(I’m having a difficult time not quoting this whole article. Read the whole thing, really. Every word. h/t American Library Association Twitter)

Aha… I was that kid pulling library discards from the trash bin. (I threw in more than I took out, though.) And my “burn the books*” phase was later, so they are all still safe and sound in my room. I even read a few of them. One turned out to be in the top 5 of my favorite books.

 To me, what matters about a book is the contents. 

Exactly. And the contents of a book are often valuable in the context of their use. In a public or school library, outdated and unread books are useless. In the context of an academic library or archive, historiography starts coming into play. But if a school library can’t even get them to take something, that’s appraisal at work, imo.

*I’ve never actually burned a book, although some have tempted my resolve.

(Source: twitter.com)

Feb 7

petepereira:

Oh Portlandia. Thanks for making fun of helicopter parents for me. 

Feb 7

Why Pay for Intro Textbooks?

"…soon, introductory physics texts will have a new competitor, developed at Rice University.
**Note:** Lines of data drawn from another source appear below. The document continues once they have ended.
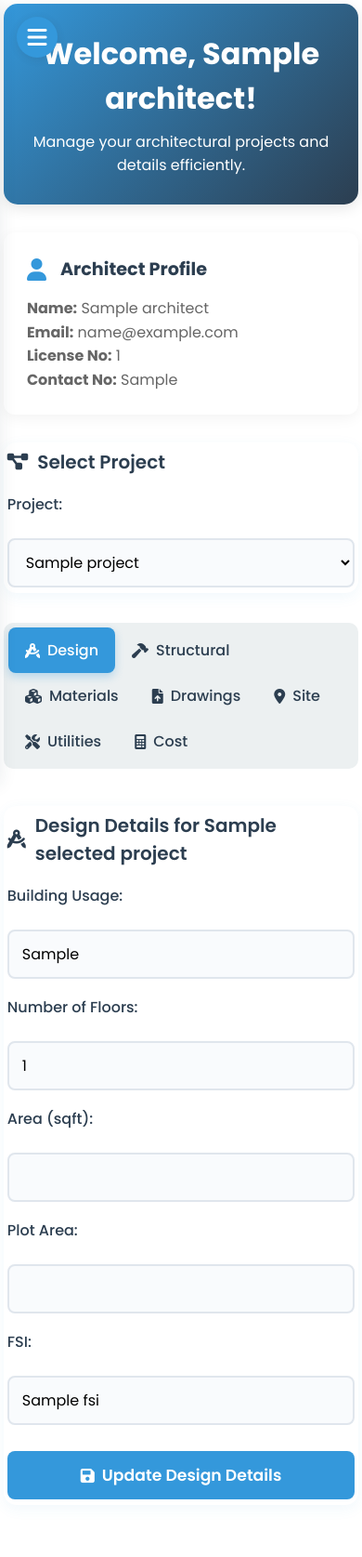
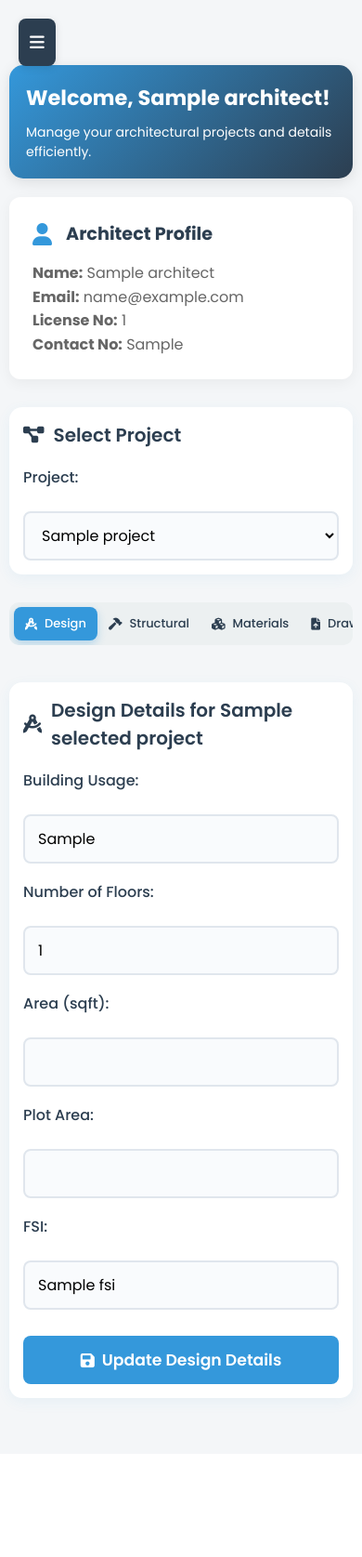
Before and after one commit to Prasadrudhisoft/Construction_Site_Management, a Flask app: template templates/architect_dashboard.html in a window 390 px wide. Shown: the whole page at 93% size. After the commit the page ends 1517 px from the top, so only its background shows below. Run offline with Flask 3, Linux system fonts and the light colour scheme; the template is opened without the code that fills it: most values are stand-ins (such as "Sample title", 1, 10 or a date in 2020); some libraries are stand-ins or nearby versions.

Commit message:
Update architect_dashboard.html

```diff
--- a/templates/architect_dashboard.html
+++ b/templates/architect_dashboard.html
@@ -2,12 +2,49 @@
 <html>
 <head>
     <title>Architect Dashboard</title>
+    <meta name="viewport" content="width=device-width, initial-scale=1.0">
     <link href="https://fonts.googleapis.com/css2?family=Poppins:wght@300;400;500;600;700&display=swap" rel="stylesheet">
     <link href="https://cdnjs.cloudflare.com/ajax/libs/font-awesome/6.0.0/css/all.min.css" rel="stylesheet">
     <style>
-        * { margin: 0; padding: 0; box-sizing: border-box; font-family: 'Poppins', sans-serif; }
-        body { background: linear-gradient(135deg, #f4f6f8 ); min-height: 100vh; }
-        .dashboard-container { display: flex; min-height: 100vh; }
+        * {
+            margin: 0;
+            padding: 0;
+            box-sizing: border-box;
+            font-family: 'Poppins', sans-serif;
+        }
+
+        body {
+            background-color: #f4f6f8;
+            min-height: 100vh;
+        }
+
+        .dashboard-container {
+            display: flex;
+            min-height: 100vh;
+        }
+
+        /* Mobile Menu Toggle */
+        .mobile-menu-toggle {
+            display: none;
+            position: fixed;
+            top: 20px;
+            left: 20px;
+            z-index: 1001;
+            background: #2c3e50;
+            color: white;
+            border: none;
+            border-radius: 8px;
+            padding: 12px;
+            font-size: 18px;
+            cursor: pointer;
+            box-shadow: 0 2px 10px rgba(0, 0, 0, 0.1);
+        }
+
+        .mobile-menu-toggle:hover {
+            background: #34495e;
+        }
+
+        /* Sidebar Styles */
         .sidebar {
             width: 250px;
             background: #2c3e50;
@@ -16,20 +53,30 @@
             position: fixed;
             height: 100vh;
             overflow-y: auto;
-            box-shadow: 2px 0 16px rgba(44,62,80,0.08);
-            z-index: 1001;
-            transition: left 0.3s;
-            left: 0;
+            transition: transform 0.3s ease;
+            z-index: 1000;
         }
+
         .sidebar-header {
             padding: 20px 0;
             text-align: center;
-            border-bottom: 1px solid rgba(255,255,255,0.1);
+            border-bottom: 1px solid rgba(255, 255, 255, 0.1);
             margin-bottom: 20px;
         }
-        .sidebar-header h2 { font-size: 1.5rem; font-weight: 600; }
-        .nav-menu { list-style: none; }
-        .nav-item { margin-bottom: 5px; }
+
+        .sidebar-header h2 {
+            font-size: 1.5rem;
+            font-weight: 600;
+        }
+
+        .nav-menu {
+            list-style: none;
+        }
+
+        .nav-item {
+            margin-bottom: 5px;
+        }
+
         .nav-link {
             display: flex;
             align-items: center;
@@ -38,61 +85,95 @@
             text-decoration: none;
             border-radius: 8px;
             transition: all 0.3s ease;
-            font-size: 1.1rem;
-            gap: 10px;
+            white-space: nowrap;
         }
+
         .nav-link:hover, .nav-link.active {
             background: #34495e;
             color: #fff;
         }
-        .nav-link i { width: 20px; text-align: center; }
+
+        .nav-link i {
+            margin-right: 10px;
+            width: 20px;
+            text-align: center;
+            flex-shrink: 0;
+        }
+
+        /* Main Content Styles */
         .main-content {
             flex: 1;
             margin-left: 250px;
-            padding: 40px 5vw 40px 5vw;
-            min-width: 0;
-            transition: margin-left 0.3s;
+            padding: 30px;
+            width: calc(100% - 250px);
+            transition: margin-left 0.3s ease, width 0.3s ease;
         }
+
         .welcome-section {
             background: linear-gradient(135deg, #3498db, #2c3e50);
             color: white;
             padding: 30px;
             border-radius: 15px;
             margin-bottom: 30px;
-            box-shadow: 0 4px 15px rgba(0,0,0,0.1);
-            text-align: center;
+            box-shadow: 0 4px 15px rgba(0, 0, 0, 0.1);
         }
-        .welcome-section h1 { font-size: 2rem; margin-bottom: 10px; }
+
+        .welcome-section h1 {
+            font-size: 2rem;
+            margin-bottom: 10px;
+        }
+
+        /* Dashboard Card Styles */
         .dashboard-card {
             background: white;
             padding: 25px;
             border-radius: 12px;
-            box-shadow: 0 4px 15px rgba(0,0,0,0.05);
+            box-shadow: 0 4px 15px rgba(0, 0, 0, 0.05);
             margin-bottom: 30px;
+            transition: transform 0.3s ease;
         }
+
+        .dashboard-card:hover {
+            transform: translateY(-5px);
+        }
+
         .card-header {
             display: flex;
             align-items: center;
             margin-bottom: 15px;
-            gap: 15px;
         }
-        .card-header i { font-size: 24px; color: #3498db; }
-        .card-header h3 { font-size: 1.2rem; color: #2c3e50; }
-        .card-content { color: #666; line-height: 1.6; }
+
+        .card-header i {
+            font-size: 24px;
+            margin-right: 15px;
+            color: #3498db;
+            flex-shrink: 0;
+        }
+
+        .card-header h3 {
+            font-size: 1.2rem;
+            color: #2c3e50;
+        }
+
+        .card-content {
+            color: #666;
+            line-height: 1.6;
+        }
+
+        /* Section Block Styles */
         .section-block {
             background: #fff;
             border-radius: 14px;
             box-shadow: 0 4px 15px rgba(52,152,219,0.07);
-            padding: 32px 30px 28px 30px;
-            margin-bottom: 32px;
-            max-width: 650px;
-            margin-left: auto;
-            margin-right: auto;
+            padding: 25px;
+            margin-bottom: 30px;
             transition: box-shadow 0.2s;
         }
+
         .section-block:focus-within, .section-block:hover {
             box-shadow: 0 8px 24px rgba(52,152,219,0.13);
         }
+
         .section-block h2 {
             font-size: 1.25rem;
             color: #2c3e50;
@@ -102,17 +183,23 @@
             align-items: center;
             gap: 10px;
         }
+
         .section-block form {
             display: flex;
             flex-direction: column;
             gap: 18px;
         }
+
         .section-block label {
             font-weight: 500;
             color: #2c3e50;
             margin-bottom: 6px;
         }
-        .section-block select, .section-block input[type="text"], .section-block input[type="number"], .section-block textarea {
+
+        .section-block select,
+        .section-block input[type="text"],
+        .section-block input[type="number"],
+        .section-block textarea {
             padding: 12px 14px;
             border: 2px solid #e0e6ed;
             border-radius: 8px;
@@ -120,12 +207,17 @@
             background: #f9fbfd;
             transition: border-color 0.3s;
             font-family: 'Poppins', sans-serif;
+            width: 100%;
         }
-        .section-block select:focus, .section-block input:focus, .section-block textarea:focus {
+
+        .section-block select:focus,
+        .section-block input:focus,
+        .section-block textarea:focus {
             outline: none;
             border-color: #3498db;
             box-shadow: 0 0 0 3px rgba(52,152,219,0.09);
         }
+
         .section-block button {
             background: #3498db;
             color: white;
@@ -141,90 +233,20 @@
             align-items: center;
             justify-content: center;
             gap: 8px;
+            width: 100%;
         }
+
         .section-block button:hover {
             background: #2980b9;
-            transform: translateY(-2px) scale(1.03);
+            transform: translateY(-2px);
         }
-        .section-block hr {
-            margin: 28px 0;
-            border: none;
-            border-top: 1.5px solid #e9ecef;
-        }
-        .details-list {
-            background: #f8f9fa;
-            border-radius: 10px;
-            padding: 18px 22px;
-            margin-top: 10px;
-            margin-bottom: 10px;
-            animation: fadeIn 0.5s;
-        }
-        .details-list ul { margin: 0; padding-left: 18px; }
-        .details-list li { margin-bottom: 7px; }
-        .details-list li:last-child { margin-bottom: 0; }
-        .details-list strong { color: #2c3e50; }
-        /* Sidebar toggle button */
-        .sidebar-toggle {
-            display: none;
-            position: fixed;
-            top: 18px;
-            left: 18px;
-            z-index: 2000;
-            background: #3498db;
-            color: #fff;
-            border: none;
-            border-radius: 50%;
-            width: 44px;
-            height: 44px;
-            font-size: 1.5rem;
-            box-shadow: 0 2px 8px rgba(44,62,80,0.13);
-            cursor: pointer;
-            transition: background 0.2s;
-        }
-        .sidebar-toggle:hover {
-            background: #2980b9;
-        }
-        @keyframes fadeIn {
-            from { opacity: 0; transform: translateY(20px);}
-            to { opacity: 1; transform: translateY(0);}
-        }
-        @media (max-width: 1100px) {
-            .main-content { padding: 20px 2vw 20px 2vw; }
-            .section-block { padding: 18px 8px 18px 8px; }
-        }
-        @media (max-width: 900px) {
-            .main-content { padding: 10px 1vw 10px 1vw; }
-            .section-block { padding: 10px 2vw 10px 2vw; }
-        }
-        @media (max-width: 768px) {
-            .sidebar {
-                width: 220px;
-                left: -220px;
-                transition: left 0.3s;
-            }
-            .sidebar.open {
-                left: 0;
-            }
-            .sidebar-header h2 { display: none; }
-            .nav-link span { display: none; }
-            .main-content {
-                margin-left: 0;
-                padding: 10px 2vw 10px 2vw;
-            }
-            .sidebar-toggle {
-                display: block;
-            }
-        }
-        @media (max-width: 480px) {
-            .main-content { padding: 4px 1vw 4px 1vw; }
-            .section-block { padding: 6px 1vw 6px 1vw; }
-            .sidebar { width: 180px; left: -180px; }
-            .sidebar.open { left: 0; }
-        }
+
+        /* Tabs Styles */
         .tabs-container {
             width: 100%;
             margin-top: 20px;
         }
+
         .tabs {
             display: flex;
             flex-wrap: wrap;
@@ -232,7 +254,9 @@
             border-radius: 10px;
             padding: 5px;
             margin-bottom: 20px;
+            overflow-x: auto;
         }
+
         .tab-link {
             background-color: transparent;
             border: none;
@@ -246,30 +270,254 @@
             display: flex;
             align-items: center;
             gap: 8px;
+            white-space: nowrap;
         }
+
         .tab-link:hover {
             background-color: #bdc3c7;
         }
+
         .tab-link.active {
             background-color: #3498db;
             color: white;
             box-shadow: 0 4px 10px rgba(52, 152, 219, 0.3);
         }
+
         .tab-content {
             display: none;
             padding: 20px 0;
             animation: fadeIn 0.5s;
         }
+
         .tab-content.active {
             display: block;
+        }
+
+        /* Details List */
+        .details-list {
+            background: #f8f9fa;
+            border-radius: 10px;
+            padding: 18px 22px;
+            margin-top: 10px;
+            margin-bottom: 10px;
+            animation: fadeIn 0.5s;
+        }
+
+        .details-list ul {
+            margin: 0;
+            padding-left: 18px;
+        }
+
+        .details-list li {
+            margin-bottom: 7px;
+        }
+
+        .details-list li:last-child {
+            margin-bottom: 0;
+        }
+
+        .details-list strong {
+            color: #2c3e50;
+        }
+
+        /* Overlay for mobile */
+        .sidebar-overlay {
+            display: none;
+            position: fixed;
+            top: 0;
+            left: 0;
+            width: 100%;
+            height: 100%;
+            background: rgba(0, 0, 0, 0.5);
+            z-index: 999;
+        }
+
+        @keyframes fadeIn {
+            from { opacity: 0; transform: translateY(20px);}
+            to { opacity: 1; transform: translateY(0);}
+        }
+
+        /* Tablet Styles */
+        @media (max-width: 1024px) {
+            .main-content {
+                padding: 20px;
+            }
+
+            .welcome-section {
+                padding: 25px;
+            }
+
+            .welcome-section h1 {
+                font-size: 1.8rem;
+            }
+
+            .section-block {
+                padding: 20px;
+            }
+        }
+
+        /* Mobile Styles */
+        @media (max-width: 768px) {
+            .mobile-menu-toggle {
+                display: block;
+            }
+
+            .sidebar {
+                transform: translateX(-100%);
+                width: 280px;
+                padding: 15px;
+            }
+
+            .sidebar.active {
+                transform: translateX(0);
+            }
+
+            .sidebar-overlay.active {
+                display: block;
+            }
+
+            .main-content {
+                margin-left: 0;
+                width: 100%;
+                padding: 70px 15px 15px;
+            }
+
+            .welcome-section {
+                padding: 20px;
+                margin-bottom: 20px;
+            }
+
+            .welcome-section h1 {
+                font-size: 1.6rem;
+            }
+
+            .section-block {
+                padding: 18px;
+            }
+
+            .nav-link {
+                padding: 15px 12px;
+                font-size: 14px;
+            }
+
+            .tabs {
+                overflow-x: auto;
+                flex-wrap: nowrap;
+                -webkit-overflow-scrolling: touch;
+            }
+
+            .tab-link {
+                padding: 10px 15px;
+                font-size: 14px;
+            }
+        }
+
+        /* Small Mobile Styles */
+        @media (max-width: 480px) {
+            .sidebar {
+                width: 260px;
+            }
+
+            .main-content {
+                padding: 70px 10px 10px;
+            }
+
+            .welcome-section {
+                padding: 18px;
+            }
+
+            .welcome-section h1 {
+                font-size: 1.4rem;
+            }
+
+            .welcome-section p {
+                font-size: 14px;
+            }
+
+            .section-block {
+                padding: 15px;
+            }
+
+            .tab-link {
+                padding: 8px 12px;
+                font-size: 13px;
+            }
+        }
+
+        /* Very Small Mobile Styles */
+        @media (max-width: 320px) {
+            .sidebar {
+                width: 240px;
+            }
+
+            .main-content {
+                padding: 65px 8px 8px;
+            }
+
+            .section-block {
+                padding: 12px;
+            }
+
+            .welcome-section h1 {
+                font-size: 1.3rem;
+            }
+
+            .tab-link {
+                padding: 6px 10px;
+                font-size: 12px;
+            }
+        }
+
+        /* Landscape orientation on mobile */
+        @media (max-width: 768px) and (orientation: landscape) {
+            .main-content {
+                padding: 60px 15px 15px;
+            }
+
+            .welcome-section {
+                padding: 15px;
+            }
+
+            .welcome-section h1 {
+                font-size: 1.4rem;
+            }
+        }
+
+        /* Touch-friendly improvements */
+        @media (hover: none) and (pointer: coarse) {
+            .nav-link {
+                padding: 15px 12px;
+                min-height: 48px;
+                align-items: center;
+            }
+
+            .section-block button {
+                padding: 15px 0;
+                min-height: 50px;
+            }
+
+            .mobile-menu-toggle {
+                min-height: 44px;
+                min-width: 44px;
+            }
+
+            .tab-link {
+                padding: 12px 15px;
+                min-height: 44px;
+            }
         }
     </style>
 </head>
 <body>
-    <button class="sidebar-toggle" id="sidebarToggle" aria-label="Open Menu">
-        <i class="fas fa-bars"></i>
-    </button>
     <div class="dashboard-container">
+        <!-- Mobile Menu Toggle -->
+        <button class="mobile-menu-toggle" onclick="toggleMobileMenu()">
+            <i class="fas fa-bars"></i>
+        </button>
+
+        <!-- Sidebar Overlay -->
+        <div class="sidebar-overlay" onclick="closeMobileMenu()"></div>
+
         <!-- Sidebar -->
         <div class="sidebar" id="sidebar">
             <div class="sidebar-header">
@@ -281,15 +529,6 @@
                         <i class="fas fa-tachometer-alt"></i>
                         <span>Dashboard</span>
                     </a>
-                </li>
-                <!--
-                <li class="nav-item">
-                    <a href="{{ url_for('view_project_details') }}" class="nav-link">
-                        <i class="fas fa-eye"></i>
-                        <span>View Projects</span>
-                    </a>
-                </li>
-                -->
                 </li>
                 <li class="nav-item">
                     <a href="{{ url_for('legal_compliances_dashboard') }}" class="nav-link">
@@ -303,19 +542,22 @@
                         <span>Communication</span>
                     </a>
                 </li>
-                 <li class="nav-item">
+                <li class="nav-item">
                     <a href="{{ url_for('logout') }}" class="nav-link">
                         <i class="fas fa-sign-out-alt"></i>
                         <span>Logout</span>
                     </a>
+                </li>
             </ul>
         </div>
+
         <!-- Main Content -->
-        <div class="main-content" id="mainContent">
+        <div class="main-content">
             <div class="welcome-section">
                 <h1>Welcome, {{ architect.name }}!</h1>
                 <p>Manage your architectural projects and details efficiently.</p>
             </div>
+
             <!-- Architect Profile -->
             <div class="dashboard-card">
                 <div class="card-header">
@@ -324,7 +566,7 @@
                 </div>
                 <div class="card-content">
                     <ul>
-                     <p> <strong>Name:</strong> {{ architect.name }}</p>
+                        <p><strong>Name:</strong> {{ architect.name }}</p>
                         <p><strong>Email:</strong> {{ architect.email }}</p>
                         <p><strong>License No:</strong> {{ architect.license_number or 'N/A' }}</p>
                         <p><strong>Contact No:</strong> {{ architect.contact_no or 'N/A' }}</p>
@@ -494,10 +736,28 @@
                 </div>
             </div>
             {% endif %}
-
         </div>
     </div>
+
     <script>
+        // Mobile menu toggle functionality
+        function toggleMobileMenu() {
+            const sidebar = document.getElementById('sidebar');
+            const overlay = document.querySelector('.sidebar-overlay');
+
+            sidebar.classList.toggle('active');
+            overlay.classList.toggle('active');
+        }
+
+        function closeMobileMenu() {
+            const sidebar = document.getElementById('sidebar');
+            const overlay = document.querySelector('.sidebar-overlay');
+
+            sidebar.classList.remove('active');
+            overlay.classList.remove('active');
+        }
+
+        // Tab functionality
         function openTab(evt, tabName) {
             var i, tabcontent, tablinks;
             tabcontent = document.getElementsByClassName("tab-content");
@@ -514,45 +774,22 @@
             evt.currentTarget.className += " active";
         }
 
-        // Get the element with id="defaultOpen" and click on it
-        document.addEventListener("DOMContentLoaded", function() {
-            // Check if there are tabs present
-            if (document.querySelector(".tab-link")) {
-                document.querySelector(".tab-link").click();
+        // Close mobile menu when clicking on a nav link
+        document.querySelectorAll('.nav-link').forEach(link => {
+            link.addEventListener('click', closeMobileMenu);
+        });
+
+        // Handle window resize
+        window.addEventListener('resize', function() {
+            if (window.innerWidth > 768) {
+                closeMobileMenu();
             }
         });
 
-        // Sidebar toggle for mobile
-        const sidebarToggle = document.getElementById('sidebarToggle');
-        const sidebar = document.getElementById('sidebar');
-        const mainContent = document.getElementById('mainContent');
-        sidebarToggle.addEventListener('click', function() {
-            sidebar.classList.toggle('open');
-            // Change icon
-            const icon = sidebarToggle.querySelector('i');
-            if (sidebar.classList.contains('open')) {
-                icon.classList.remove('fa-bars');
-                icon.classList.add('fa-times');
-            } else {
-                icon.classList.remove('fa-times');
-                icon.classList.add('fa-bars');
-            }
-        });
-        // Close sidebar when clicking outside on mobile
-        document.addEventListener('click', function(e) {
-            if (window.innerWidth <= 768 && sidebar.classList.contains('open')) {
-                if (!sidebar.contains(e.target) && !sidebarToggle.contains(e.target)) {
-                    sidebar.classList.remove('open');
-                    sidebarToggle.querySelector('i').classList.remove('fa-times');
-                    sidebarToggle.querySelector('i').classList.add('fa-bars');
-                }
-            }
-        });
-        // Keyboard accessibility for sidebar toggle
-        sidebarToggle.addEventListener('keydown', function(e) {
-            if (e.key === 'Enter' || e.key === ' ') {
-                e.preventDefault();
-                sidebarToggle.click();
+        // Initialize first tab as active
+        document.addEventListener("DOMContentLoaded", function() {
+            if (document.querySelector(".tab-link")) {
+                document.querySelector(".tab-link").click();
             }
         });
     </script>
```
A free online physics book, peer-reviewed and designed to compete with major publishers’ offerings, will debut next month through the non-profit publisher OpenStax College.

Using Rice’s Connexions platform, OpenStax will offer free course materials for five common introductory classes. The textbooks are open to classes anywhere and organizers believe the programs could save students $90 million in the next five years if the books capture 10 percent of the national market. OpenStax is funded by grants from the William and Flora Hewlett Foundation, the Bill & Melinda Gates Foundation, the 20 Million Minds Foundation and the Maxfield Foundation.”

from Inside Higher Ed

Feb 7
laphamsquarterly:

“The room in which the boys were fed was a large stone hall with a copper at one end, out of which the master, dressed in an apron for the purpose and assisted by one or two women, ladled the gruel at mealtimes, of which composition each boy had one porringer, and no more—except on festive occasions…” —Oliver Twist
Here’s a festive occasion: Happy 200th Birthday Charles Dickens!
And yes, you can have some more.

laphamsquarterly:

“The room in which the boys were fed was a large stone hall with a copper at one end, out of which the master, dressed in an apron for the purpose and assisted by one or two women, ladled the gruel at mealtimes, of which composition each boy had one porringer, and no more—except on festive occasions…” —Oliver Twist

Here’s a festive occasion: Happy 200th Birthday Charles Dickens!

And yes, you can have some more.